══ SUPPLIED ENTRIES ══

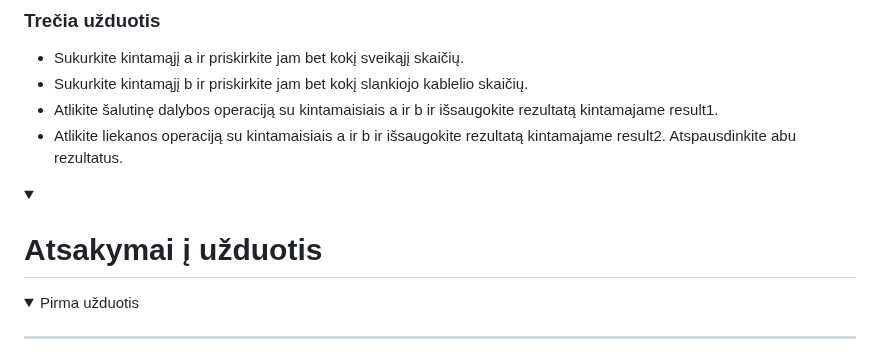
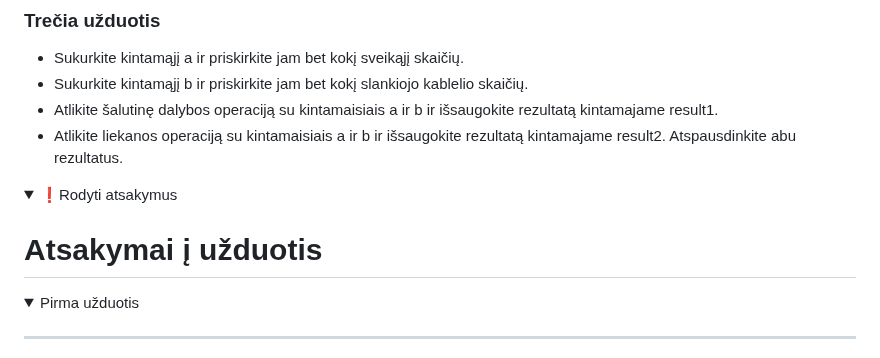
Before and after one commit to infohata/course-python-basic, a Markdown page: duomenu_tipai_kintamieji_operatoriai/skaiciai.md, the part around the change. Drawn GitHub-style; folded sections open.

Commit message:
atsakymu dalies optimzavimas skaiciams

```diff
--- a/duomenu_tipai_kintamieji_operatoriai/skaiciai.md
+++ b/duomenu_tipai_kintamieji_operatoriai/skaiciai.md
@@ -149,7 +149,8 @@ print(d)  # 8
 - Atlikite šalutinę dalybos operaciją su kintamaisiais a ir b ir išsaugokite rezultatą kintamajame result1.
 - Atlikite liekanos operaciją su kintamaisiais a ir b ir išsaugokite rezultatą kintamajame result2. Atspausdinkite abu rezultatus.
 
-<details><summary><h1>Atsakymai į užduotis</h1></summary>
+<details><summary>❗Rodyti atsakymus</summary>
+<h1>Atsakymai į užduotis</h1>
 
 <details>
   <summary>Pirma užduotis</summary>
```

═══

DIRECTIONS: Lines of the data above that include the string "Atsakymai" must each be copied.

REPLY:
-<details><summary><h1>Atsakymai į užduotis</h1></summary>
+<h1>Atsakymai į užduotis</h1>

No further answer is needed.